UWL student from China prepares for annual International Banquet March 23
UWL international student Yuanman Ma is quiet in chemistry class. She took three years of chemistry at her high school in China, and she is familiar with the chemical equations on the white board. But organizing her thoughts into a detailed English question isn’t easy. It’s something that will come as the first-year student gains more English fluency during her four years on the UWL campus.
In the meantime, Ma has found other ways to share her voice.
She’ll give a solo vocal performance of a modern Chinese song during UWL’s 52 International Banquet Thursday, March 23, at UWL’s Student Union. The annual event celebrates the rich diversity and culture that UWL international students bring to campus and the greater La Crosse community. UWL international students and community members will perform.
Ma and two other other international students from China will perform together, reading poetry and singing two modern Chinese songs.
Ma, a chemistry major, comes to UWL from Zhuhai, China, a modern city on the southern coast with a population of more than 1 million people.
She found out about UWL through an internet search. She was looking for American schools with strong academics, yet a small-town feel. UWL fit the bill.
Before she came, Ma pictured UWL as very rural with just a few buildings and perhaps some nearby farms. She was surprised to find a fairly larger city and beautiful campus with many large, historic and modern buildings. It wasn’t what she pictured. It was much more.
“I’m impressed by the all services students can get — like the REC (Recreational Eagle Center) and the many sports you can play,” she says.
Professors have been friendly and have their doors open for students to ask questions during office hours, she adds.
Ma, who loves food, says one of aspect of America she will be sure to share at home is the prevalence of cheese. Dozens of varieties line grocery store shelves and Americans find ways to work the dairy product into foods from cheese curds to cheesecakes.
“We have cheese in China, but not so many kinds,” she explains.
The things she misses most about China come from her southern province of Guangdong. She misses the Cantonese cuisine and the traditional mid morning tea where families and business people come together to meet and talk over a cup of tea.
Ma won’t be able to share everything about her home during the banquet, but her trio will share their voice.

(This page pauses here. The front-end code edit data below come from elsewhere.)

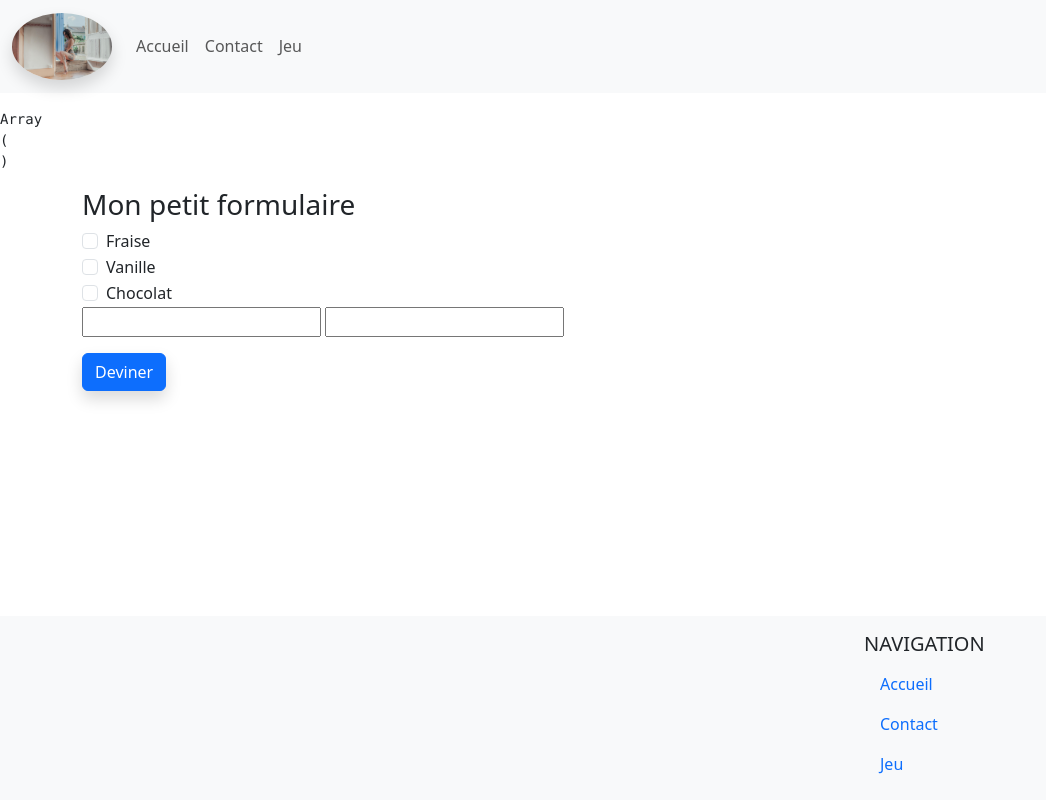
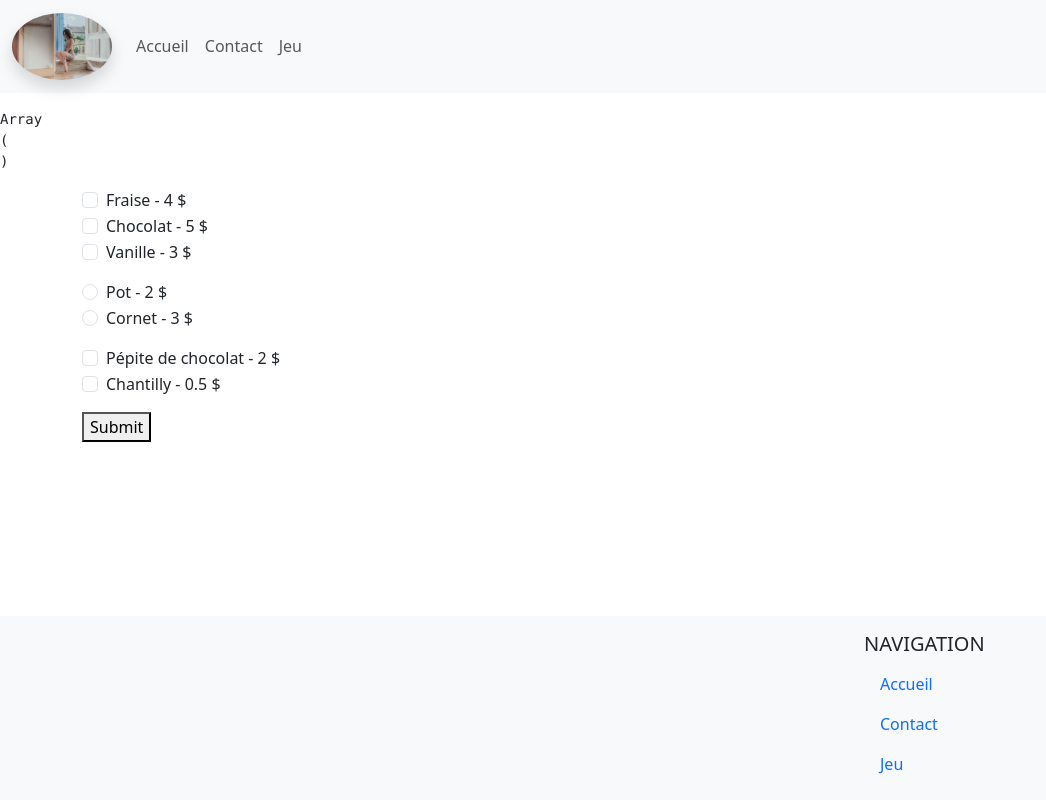
Before and after one commit to GuillemotClement/LEARN_php, a PHP site: page /jeu.php in a window 1280 px wide. Shown: the whole page, without its empty margins (0-1046 px from the left). Run offline with PHP 8.4, Linux system fonts and the light colour scheme.

Commit message:
✨ Ajout fonction setRadio et setCheckbox qui permette de créer des liste dynamiquement

```diff
--- a/fonction.php
+++ b/fonction.php
@@ -32,3 +32,48 @@ function nav_menu(string $linkClass = ""):string
     nav_item("contact.php", 'Contact', $linkClass) .
     nav_item("jeu.php", 'Jeu', $linkClass);
 }
+
+
+/**
+ * Cette fonction permet de créer une liste checkbox
+ *
+ * @param array $arr - le tableau qui contient les différentes valeurs
+ * @param string $name - le name appliquer sur cette liste de checkbox
+ * @return void - retourne le HTML de la liste checkbox
+ */
+function setCheckBox(array $arr, string $name)
+{
+    foreach($arr as $key=>$value){
+        $html = <<<HTML
+        <div class="form-check">
+            <input class="form-check-input" type="checkbox" value="{$key}" id="{$key}" name="{$name}[]">
+            <label class="form-check-label" for="{$key}">
+                {$key} - {$value} $
+            </label>
+        </div>
+        HTML;
+        echo $html;
+    }
+}
+
+/**
+ * Cette fonction permet de créer une liste radio
+ *
+ * @param array $arr - le tableau qui contient les différentes valeurs
+ * @param string $name - le name appliquer sur cette liste de checkbox
+ * @return void - retourne le HTML de la liste radio
+ */
+function setRadio(array $arr, string $name)
+{
+    foreach($arr as $key=>$value){
+        $html = <<<HTML
+        <div class="form-check">
+            <input class="form-check-input" type="radio" value="{$key}" id="{$key}" name="{$name}">
+            <label class="form-check-label" for="{$key}">
+                {$key} - {$value} $
+            </label>
+        </div>
+        HTML;
+        echo $html;
+    }
+}
--- a/jeu.php
+++ b/jeu.php
@@ -1,36 +1,44 @@
 <?php
 require 'header.php';
 require_once 'oldFunction.php';
+
+$parfums = [
+    'Fraise'=>4,
+    'Chocolat'=>5,
+    'Vanille'=>3,
+];
+
+$cornets = [
+    'Pot'=>2,
+    'Cornet'=>3,
+];
+
+$supplement = [
+    'Pépite de chocolat'=>2,
+    'Chantilly'=> 0.5,
+];
+
 printr($_GET);
+
 ?>
 
 
 <main class="container my-3">
     <form action="/graphikart/jeu.php" method="get">
-        <h3>Mon petit formulaire</h3>
-        <div class="form-check">
-            <input class="form-check-input" type="checkbox" name="parfum[]" value="fraise" id="fraise">
-            <label class="form-check-label" for="fraise">
-                Fraise
-            </label>
+        <div class="choiceParfum mb-3">
+            <?=setCheckBox($parfums, 'parfums')?>
+
         </div>
-        <div class="form-check">
-            <input class="form-check-input" type="checkbox" name="parfum[]" value="vanille" id="vanille">
-            <label class="form-check-label" for="vanille">
-                Vanille
-            </label>
+        <div class="choiceCornet mb-3">
+            <?=setRadio($cornets, "cornets")?>
         </div>
-        <div class="form-check">
-            <input class="form-check-input" type="checkbox" name="parfum[]" value="chocolat" id="chocolat">
-            <label class="form-check-label" for="chocolat">
-                Chocolat
-            </label>
+        <div class="choiceSupplement mb-3">
+            <?=setCheckBox($supplement, 'supplement')?>
         </div>
-        <input type="text" name="demo[]">
-        <input type="text" name="demo[]">
-        <div class="ctn-btn my-3">
-            <button type="submit" class="btn btn-primary shadow">Deviner</button>
-        </div>
+    <button type="submit">Submit</button>
+
+
+
     </form>
 </main>
 
```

They will share poetry about choosing a life path and songs about love and keeping a positive attitude. Though the words will be in Chinese, the ideas are universal. Ma and her friends are excited to connect.